Problem statement ▸ Drop every picture, then print the rest of the listing exactly as given.

((

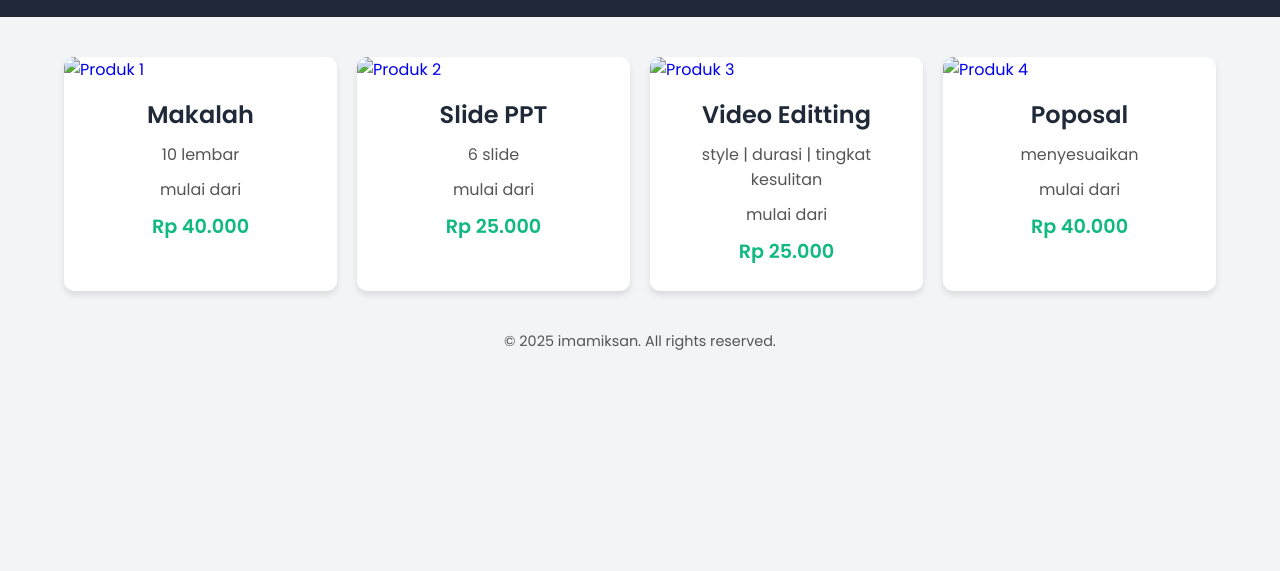
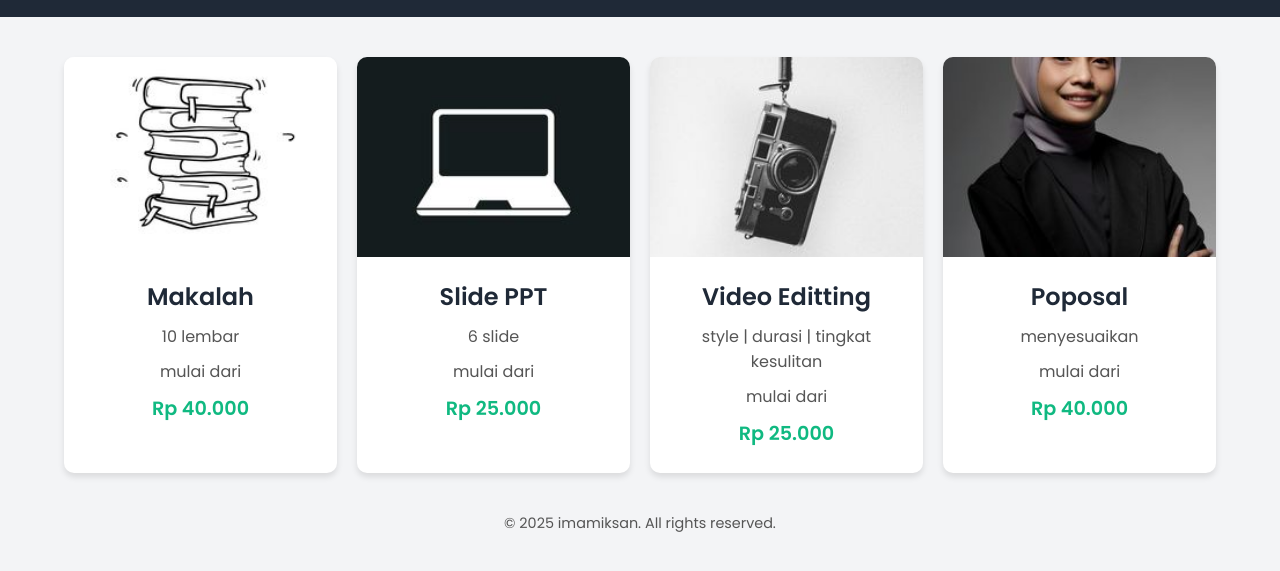
Before and after one commit to SANCADEMY/Kuyjoki, a plain HTML site: page index.html in a window 1280 px wide. Shown: the part 95-666 px from the top of the page. Drawn offline with Linux system fonts and the light colour scheme.

Commit message:
Update and rename jokgas.html to index.html

```diff
--- a/jokgas.html
+++ b/index.html
@@ -107,7 +107,7 @@
     <main>
         <!-- Product 1 with link -->
         <a href="https://wa.link/y15hor" class="product">
-            <img src="product1.jpg" alt="Produk 1">
+            <img src="book.jpg" alt="makalah">
             <div class="product-content">
                 <h2>Makalah</h2>
                 <p>10 lembar</p>
@@ -118,7 +118,7 @@
 
         <!-- Product 2 with link -->
         <a href="https://wa.link/boaruf" class="product">
-            <img src="product2.jpg" alt="Produk 2">
+            <img src="komputer.jpg" alt="presentasi slide">
             <div class="product-content">
                 <h2>Slide PPT</h2>
                 <p>6 slide</p>
@@ -129,7 +129,7 @@
 
         <!-- Product 3 with link -->
         <a href="https://wa.link/rgd2a9" class="product">
-            <img src="product3.jpg" alt="Produk 3">
+            <img src="kamera.jpg" alt="Video ediiting">
             <div class="product-content">
                 <h2>Video Editting</h2>
                 <p>style | durasi | tingkat kesulitan</p>
@@ -140,7 +140,7 @@
 
         <!-- Product 4 with link -->
         <a href="https://wa.link/t6hqej" class="product">
-            <img src="product4.jpg" alt="Produk 4">
+            <img src="profesional.jpg" alt="proposal">
             <div class="product-content">
                 <h2>Poposal</h2>
                 <p>menyesuaikan</p>
```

))

Written solution ▸
Before and after one commit to SANCADEMY/Kuyjoki, a plain HTML site: page index.html in a window 1280 px wide. Shown: the part 95-666 px from the top of the page. Drawn offline with Linux system fonts and the light colour scheme.

Commit message:
Update and rename jokgas.html to index.html

```diff
--- a/jokgas.html
+++ b/index.html
@@ -107,7 +107,7 @@
     <main>
         <!-- Product 1 with link -->
         <a href="https://wa.link/y15hor" class="product">
-            <img src="product1.jpg" alt="Produk 1">
+            <img src="book.jpg" alt="makalah">
             <div class="product-content">
                 <h2>Makalah</h2>
                 <p>10 lembar</p>
@@ -118,7 +118,7 @@
 
         <!-- Product 2 with link -->
         <a href="https://wa.link/boaruf" class="product">
-            <img src="product2.jpg" alt="Produk 2">
+            <img src="komputer.jpg" alt="presentasi slide">
             <div class="product-content">
                 <h2>Slide PPT</h2>
                 <p>6 slide</p>
@@ -129,7 +129,7 @@
 
         <!-- Product 3 with link -->
         <a href="https://wa.link/rgd2a9" class="product">
-            <img src="product3.jpg" alt="Produk 3">
+            <img src="kamera.jpg" alt="Video ediiting">
             <div class="product-content">
                 <h2>Video Editting</h2>
                 <p>style | durasi | tingkat kesulitan</p>
@@ -140,7 +140,7 @@
 
         <!-- Product 4 with link -->
         <a href="https://wa.link/t6hqej" class="product">
-            <img src="product4.jpg" alt="Produk 4">
+            <img src="profesional.jpg" alt="proposal">
             <div class="product-content">
                 <h2>Poposal</h2>
                 <p>menyesuaikan</p>
```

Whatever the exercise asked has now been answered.